'None of Us Want Our Voices Replicated': Voice Actors Say Union's 'Ethical' AI Deal Is Bad for Humans

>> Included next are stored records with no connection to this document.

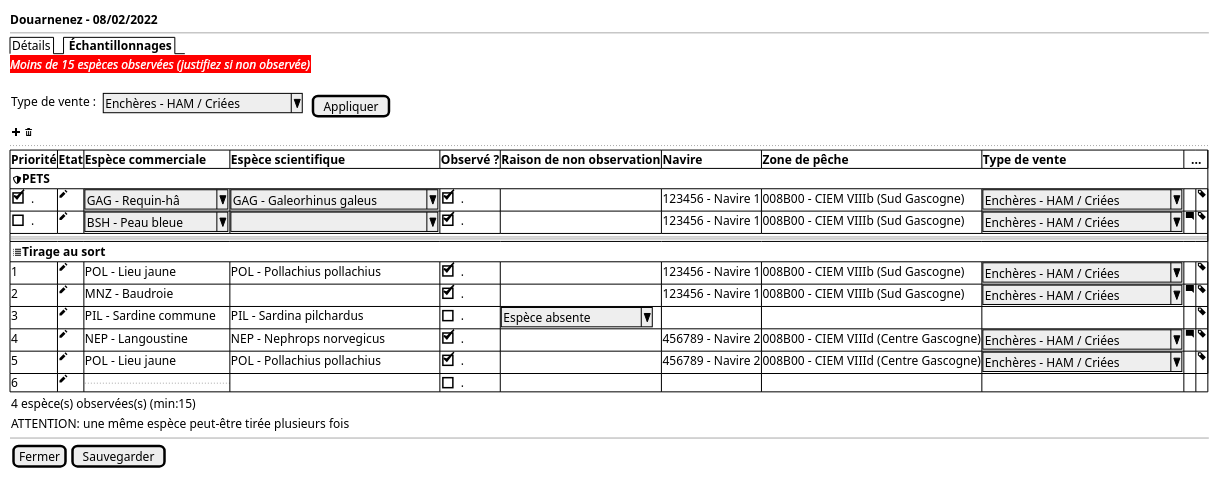
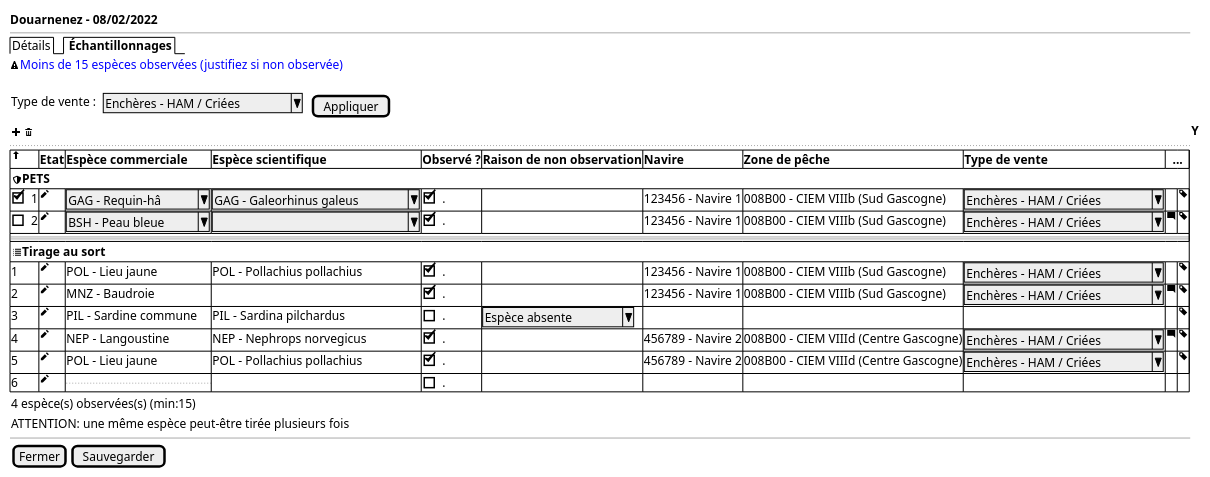
Before and after one commit to sumaris-net/sumaris-doc: the diagram in projects/obsvente/spe/images/landings-table-pets-random.puml, drawn with PlantUML. The commit also changed 4 other files, not shown here.

```diff
--- a/projects/obsvente/spe/images/landings-table-pets-random.puml
+++ b/projects/obsvente/spe/images/landings-table-pets-random.puml
@@ -1,47 +1,47 @@
 @startsalt
 {
 <style>
 saltDiagram {
 }
 </style>
 
   <b>Douarnenez - 08/02/2022
   --
 
   {/  Détails | <b> Échantillonnages}
-  <back:red><font color=white><i>Moins de 15 espèces observées (justifiez si non observée)
+  <&warning><font color=blue>Moins de 15 espèces observées (justifiez si non observée)
   .
   { Type de vente : | . | ^Enchères - HAM / Criées^ | . | [Appliquer] }
-  { <&plus> <&trash> }
+  { <&plus> <&trash> } | <b>Y
   ..
 	{#
-	    <b>Priorité | <b>Etat | <b>Espèce commerciale | <b>Espèce scientifique  | <b>Observé ? | <b>Raison de non observation | <b>Navire | <b>Zone de pêche| <b>Type de vente | <b>  ... | *
+	    <&arrow-thick-top> | <b>Etat | <b>Espèce commerciale | <b>Espèce scientifique  | <b>Observé ? | <b>Raison de non observation | <b>Navire | <b>Zone de pêche| <b>Type de vente | <b>  ... | *
          {
           <&shield><b>PETS
          } | * | * | * | * | * | * | * | * | * | * | *
-        [X]. | <&pencil> | ^GAG - Requin-hâ ^ | ^GAG - Galeorhinus galeus^ | [X]. | . | 123456 - Navire 1 | 008B00 - CIEM VIIIb (Sud Gascogne) | ^Enchères - HAM / Criées^ | . | <&tag>
-        []. | <&pencil> | ^BSH - Peau bleue^ | ^                        ^ | [X]. | . | 123456 - Navire 1 | 008B00 - CIEM VIIIb (Sud Gascogne) | ^Enchères - HAM / Criées^ | <&comment-square> | <&tag>
+        [X] 1 | <&pencil> | ^GAG - Requin-hâ ^ | ^GAG - Galeorhinus galeus^ | [X]. | . | 123456 - Navire 1 | 008B00 - CIEM VIIIb (Sud Gascogne) | ^Enchères - HAM / Criées^ | . | <&tag>
+        [] 2 | <&pencil> | ^BSH - Peau bleue^ | ^                        ^ | [X]. | . | 123456 - Navire 1 | 008B00 - CIEM VIIIb (Sud Gascogne) | ^Enchères - HAM / Criées^ | <&comment-square> | <&tag>
         == | * | * | * | * | * | * | * | * | * | *
          {
              <&list><b>Tirage au sort
 
          } | * | * | * | * | * | * | * | * | * | * | *
         1 | <&pencil> |POL - Lieu jaune | POL - Pollachius pollachius | [X]. | . | 123456 - Navire 1 | 008B00 - CIEM VIIIb (Sud Gascogne) | ^Enchères - HAM / Criées^ | . | <&tag>
         2 | <&pencil> |MNZ - Baudroie | . |  [X]. | . | 123456 - Navire 1 | 008B00 - CIEM VIIIb (Sud Gascogne) | ^Enchères - HAM / Criées^ | <&comment-square> | <&tag>
         3 | <&pencil> |PIL - Sardine commune | PIL - Sardina pilchardus | [ ]. | ^ Espèce absente  ^  | . | . | . | . | <&tag>
         4 | <&pencil> |NEP - Langoustine | NEP - Nephrops norvegicus | [X]. | . | 456789 - Navire 2 | 008B00 - CIEM VIIId (Centre Gascogne) | ^Enchères - HAM / Criées^ | <&comment-square> | <&tag>
         5 | <&pencil> |POL - Lieu jaune | POL - Pollachius pollachius | [X]. | . | 456789 - Navire 2 | 008B00 - CIEM VIIId (Centre Gascogne) | ^Enchères - HAM / Criées^ | . | <&tag>
         6 | <&pencil> |... | . | [ ] . | . | . | . | . | .
 
     }
     { 4 espèce(s) observées(s) (min:15)  }
 
     { ATTENTION: une même espèce peut-être tirée plusieurs fois }
   --
 
 
   {
     [Fermer] | [Sauvegarder]
   }
 }
 @endsalt
```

A “groundbreaking” deal with an AI voice generation studio could be the first of many, the SAG-AFTRA national executive director said.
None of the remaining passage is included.